Friday 3 July 2015
The quick-thinking actions taken by one of our students from the School of Medicine and Dentistry, John Reidy, helped to save a young mother found lying in a street after suffering a cardiac arrest. The incredible story was covered in an episode of BBC2’s An Hour To Save Your Life as well as the Evening Standard and Irish press.
On his way to a tutorial one morning, John Reidy came across a crowd around a woman collapsed on the footpath. He immediately began performing CPR chest compressions on the patient, Francita Farrell, for six minutes until a London Ambulance Service crew arrived, preventing her from suffering brain damage by keeping blood and oxygen flowing to her brain. The 32-year-old care worker required three shocks from a defibrillator to restart her heart. Medics from London’s Air Ambulance placed Ms Farrell in an induced coma at the roadside and ‘cooled’ her brain to 34 degrees to reduce the risk of damage, before she was taken by road ambulance to the Royal London Hospital. Her astonishing survival — only one in ten people survive cardiac arrests that happen outside hospital — would not have been possible without John’s intervention of immediate CPR. His actions have been commended by doctors at London’s Air Ambulance and Barts Health NHS Trust. John, who is 27, is a student within the School of Medicine and Dentistry and a dentistry graduate from Trinity College Dublin.

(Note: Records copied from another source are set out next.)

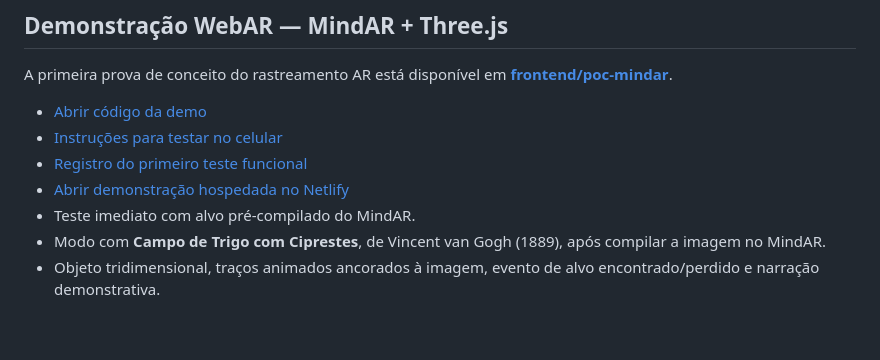
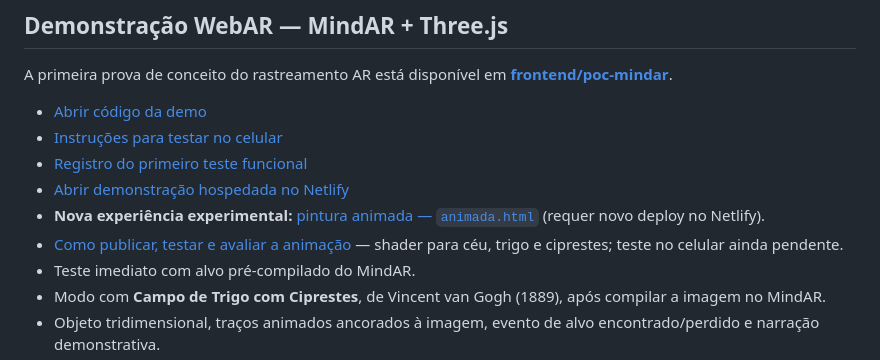
Before and after one commit to jquinteiroo/anima-art-3d, a Markdown page: README.md, the part around the change. Drawn GitHub-style; blank space fills up the shorter version.

Commit message:
docs: adiciona acesso à POC de pintura animada no README

```diff
--- a/README.md
+++ b/README.md
@@ -16,6 +16,8 @@ A primeira prova de conceito do rastreamento AR está disponível em **[frontend
 - [Instruções para testar no celular](frontend/poc-mindar/README.md)
 - [Registro do primeiro teste funcional](docs/anotacoes/teste-poc-mindar-2026-10-18.md)
 - [Abrir demonstração hospedada no Netlify](https://velvety-tartufo-c73884.netlify.app/)
+- **Nova experiência experimental:** [pintura animada — `animada.html`](frontend/poc-mindar/animada.html) (requer novo deploy no Netlify).
+- [Como publicar, testar e avaliar a animação](docs/anotacoes/poc-pintura-animada.md) — shader para céu, trigo e ciprestes; teste no celular ainda pendente.
 - Teste imediato com alvo pré-compilado do MindAR.
 - Modo com **Campo de Trigo com Ciprestes**, de Vincent van Gogh (1889), após compilar a imagem no MindAR.
 - Objeto tridimensional, traços animados ancorados à imagem, evento de alvo encontrado/perdido e narração demonstrativa.
```
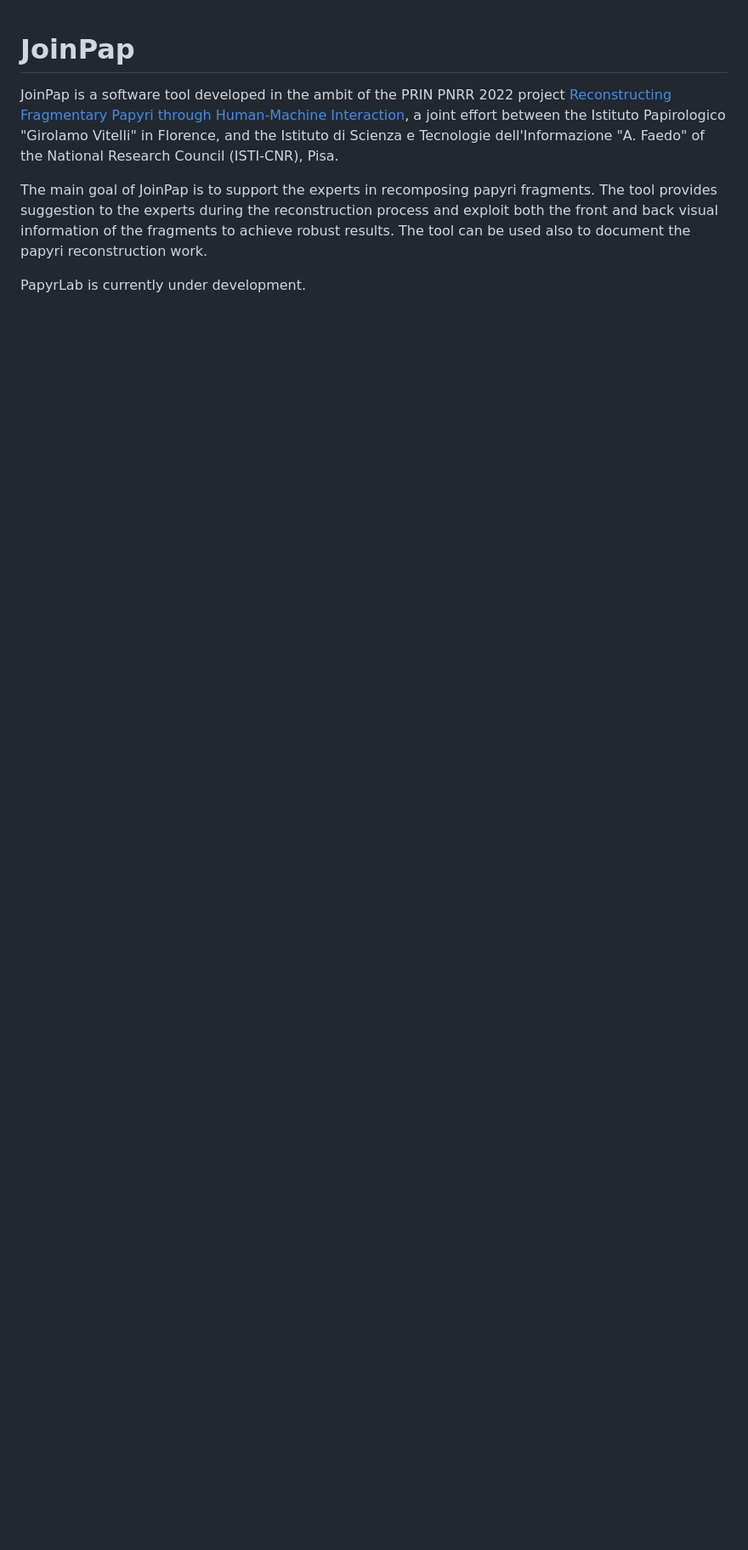
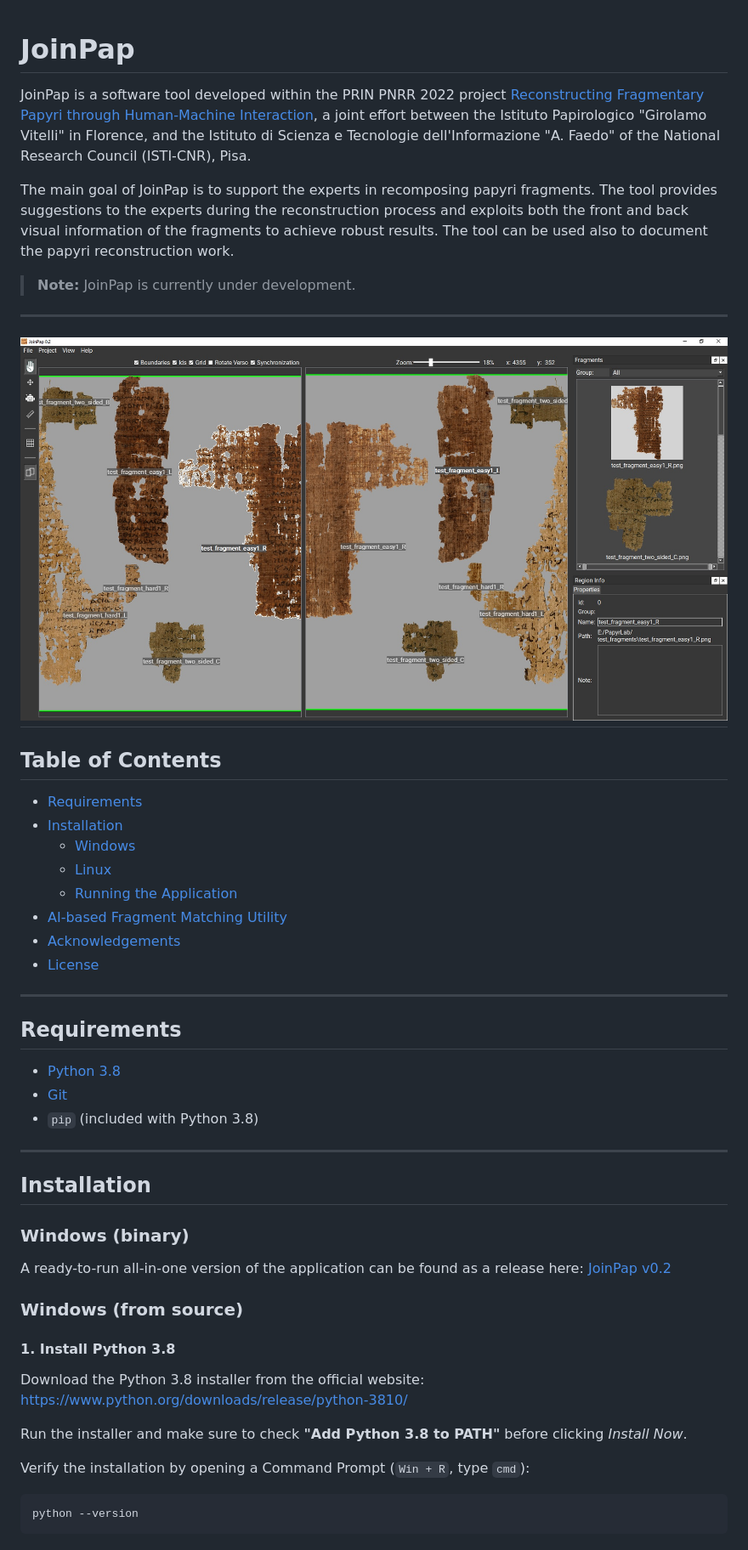
Before and after one commit to cnr-isti-vclab/JoinPap, a Markdown page: README.md, the part around one of its changes. Shown at 85% size. Rendered like a GitHub page; pictures changed too: screenshot.jpg (added); blank space fills up the shorter version.

Commit message:
PyInstaller, update README

````diff
--- a/README.md
+++ b/README.md
@@ -1,9 +1,54 @@
 # JoinPap
 
-JoinPap is a software tool developed in the ambit of the PRIN PNRR 2022 project [Reconstructing Fragmentary Papyri through Human-Machine Interaction](https://www.joinpap.unifi.it/),
+JoinPap is a software tool developed within the PRIN PNRR 2022 project [Reconstructing Fragmentary Papyri through Human-Machine Interaction](https://www.joinpap.unifi.it/),
 a joint effort between the Istituto Papirologico "Girolamo Vitelli" in Florence, and the Istituto di Scienza e Tecnologie dell'Informazione "A. Faedo" of the National Research Council (ISTI-CNR), Pisa.
 
-The main goal of JoinPap is to support the experts in recomposing papyri fragments. The tool provides suggestion to the experts during the reconstruction process and exploit both the front and back
-visual information of the fragments to achieve robust results. The tool can be used also to document the papyri reconstruction work.
+The main goal of JoinPap is to support the experts in recomposing papyri fragments. The tool provides suggestions to the experts during the reconstruction process and exploits both the front and back visual information of the fragments to achieve robust results. The tool can be used also to document the papyri reconstruction work.
 
-PapyrLab is currently under development.
+> **Note:** JoinPap is currently under development.
+
+---
+![ScreenShot](screenshot.jpg)
+---
+
+## Table of Contents
+
+- [Requirements](#requirements)
+- [Installation](#installation)
+  - [Windows](#windows-binary)
+  - [Linux](#linux-from-source)
+  - [Running the Application](#running-the-application)
+- [AI-based Fragment Matching Utility](#ai-based-fragment-matching)
+- [Acknowledgements](#acknowledgements)
+- [License](#license)
+
+---
+
+## Requirements
+
+- [Python 3.8](https://www.python.org/downloads/release/python-3810/)
+- [Git](https://git-scm.com/downloads)
+- `pip` (included with Python 3.8)
+
+---
+
+## Installation
+
+### Windows (binary)
+A ready-to-run all-in-one version of the application can be found as a release here: [JoinPap v0.2](https://github.com/cnr-isti-vclab/JoinPap/releases/download/untagged-11dc5efa1741f140a9f1/JoinPap.exe)
+
+### Windows (from source)
+
+#### 1. Install Python 3.8
+
+Download the Python 3.8 installer from the official website:
+[https://www.python.org/downloads/release/python-3810/](https://www.python.org/downloads/release/python-3810/)
+
+Run the installer and make sure to check **"Add Python 3.8 to PATH"** before clicking *Install Now*.
+
+Verify the installation by opening a Command Prompt (`Win + R`, type `cmd`):
+
+```cmd
+python --version
+```
+
````
Also changed, not shown: other parts of README.md (+115 -0 lines), 7 other files.
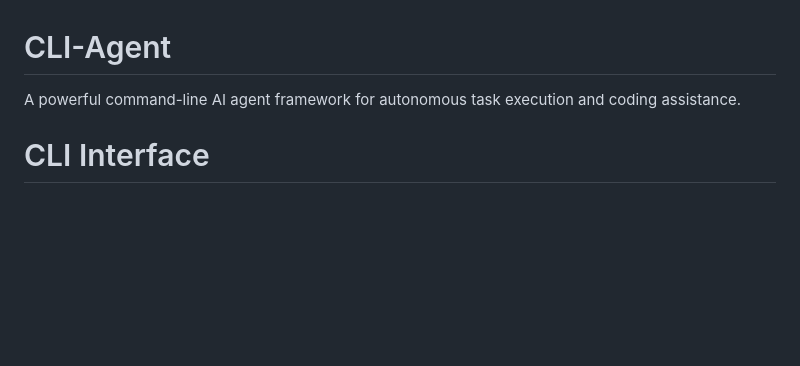
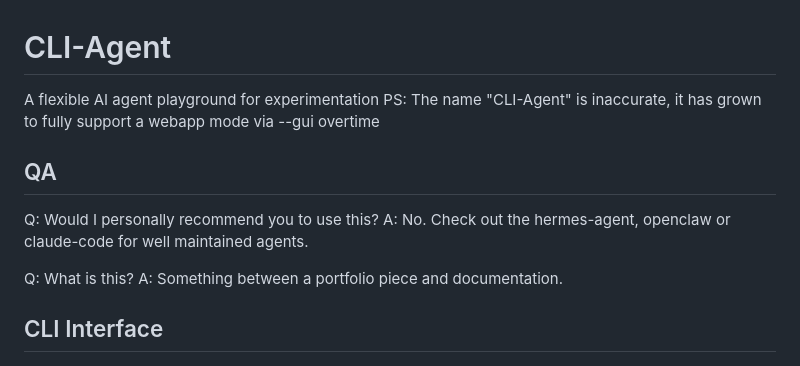
Before and after one commit to Probst1nator/CLI-Agent, a Markdown page: README.md, the part around one of its changes. GitHub-like rendering; blank space fills up the shorter version.

```diff
--- a/README.md
+++ b/README.md
@@ -1,7 +1,15 @@
 # CLI-Agent
 
-A powerful command-line AI agent framework for autonomous task execution and coding assistance.
+A flexible AI agent playground for experimentation
+PS: The name "CLI-Agent" is inaccurate, it has grown to fully support a webapp mode via --gui overtime
 
-# CLI Interface
+## QA
+Q: Would I personally recommend you to use this?
+A: No. Check out the hermes-agent, openclaw or claude-code for well maintained agents.
+
+Q: What is this?
+A: Something between a portfolio piece and documentation.
+
+## CLI Interface
 ![CLI Interface](assets/agent_demo.png)
 
```
Also changed, not shown: other parts of README.md (+15 -15 lines).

“I had never done CPR in a real-life situation before, but I guess I just switched into autopilot mode at that point and took over doing the chest compressions straight away. There was no time to waste, and all I could think about was that I had to focus 110 per cent on doing good CPR because this person’s life depended on it.” When the police and then London Ambulance Service arrived, followed by Dr Gareth Davies and paramedic Tony Montebello from London’s Air Ambulance, they took over the care of the young woman. Remarkably, and thanks to the quick and effective chain of care that she had received, Francita has no neurological damage from the period when her heart had stopped and was not pumping blood and oxygen to her brain.